→ **WHAT TO DO**: Search the data below for the word "Hardware" and copy each line that holds it.

Change listing data:
==========

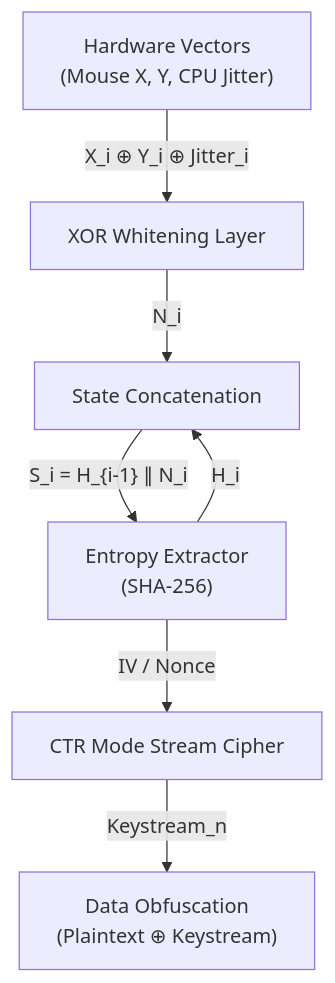
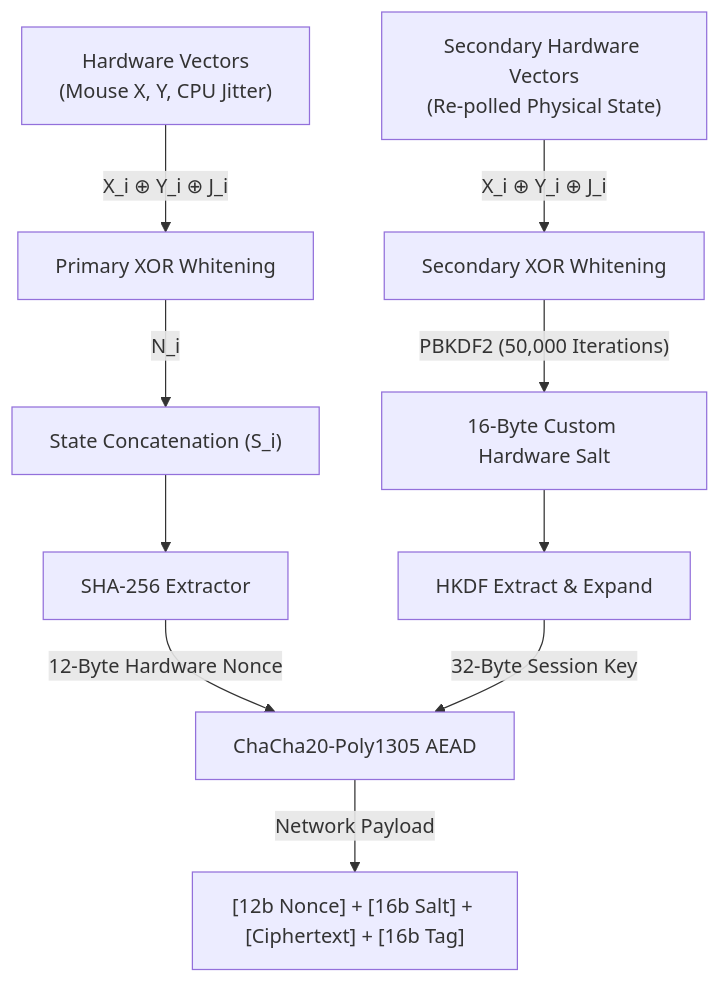
One commit to no-time/Local-CSPRNG-Entropy-Extractor changed the first of 3 diagrams in README.md. Above: the diagram before and after it, drawn with Mermaid. The commit also changed other lines of this file, not shown here.

````diff
--- a/README.md
+++ b/README.md
@@ -102,9 +92,14 @@
 ```mermaid
 flowchart TD
-    A["Hardware Vectors\n(Mouse X, Y, CPU Jitter)"] -->|"X_i ⊕ Y_i ⊕ Jitter_i"| B["XOR Whitening Layer"]
-    B -->|"N_i"| C["State Concatenation"]
-    C -->|"S_i = H_{i-1} ∥ N_i"| D["Entropy Extractor\n(SHA-256)"]
-    D -->|"H_i"| C
-    D -->|"IV / Nonce"| E["CTR Mode Stream Cipher"]
-    E -->|"Keystream_n"| F["Data Obfuscation\n(Plaintext ⊕ Keystream)"]
+    A["Hardware Vectors\n(Mouse X, Y, CPU Jitter)"] -->|"X_i ⊕ Y_i ⊕ J_i"| B["Primary XOR Whitening"]
+    B -->|"N_i"| C["State Concatenation (S_i)"]
+    C --> D["SHA-256 Extractor"]
+    D -->|"12-Byte Hardware Nonce"| E["ChaCha20-Poly1305 AEAD"]
+    
+    A2["Secondary Hardware Vectors\n(Re-polled Physical State)"] -->|"X_i ⊕ Y_i ⊕ J_i"| B2["Secondary XOR Whitening"]
+    B2 -->|"PBKDF2 (50,000 Iterations)"| C2["16-Byte Custom Hardware Salt"]
+    C2 --> D2["HKDF Extract & Expand"]
+    D2 -->|"32-Byte Session Key"| E
+    
+    E -->|"Network Payload"| F["[12b Nonce] + [16b Salt] + [Ciphertext] + [16b Tag]"]
 ```
````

==========

→ **SOLUTION**:
-    A["Hardware Vectors\n(Mouse X, Y, CPU Jitter)"] -->|"X_i ⊕ Y_i ⊕ Jitter_i"| B["XOR Whitening Layer"]
+    A["Hardware Vectors\n(Mouse X, Y, CPU Jitter)"] -->|"X_i ⊕ Y_i ⊕ J_i"| B["Primary XOR Whitening"]
+    D -->|"12-Byte Hardware Nonce"| E["ChaCha20-Poly1305 AEAD"]
+    A2["Secondary Hardware Vectors\n(Re-polled Physical State)"] -->|"X_i ⊕ Y_i ⊕ J_i"| B2["Secondary XOR Whitening"]
+    B2 -->|"PBKDF2 (50,000 Iterations)"| C2["16-Byte Custom Hardware Salt"]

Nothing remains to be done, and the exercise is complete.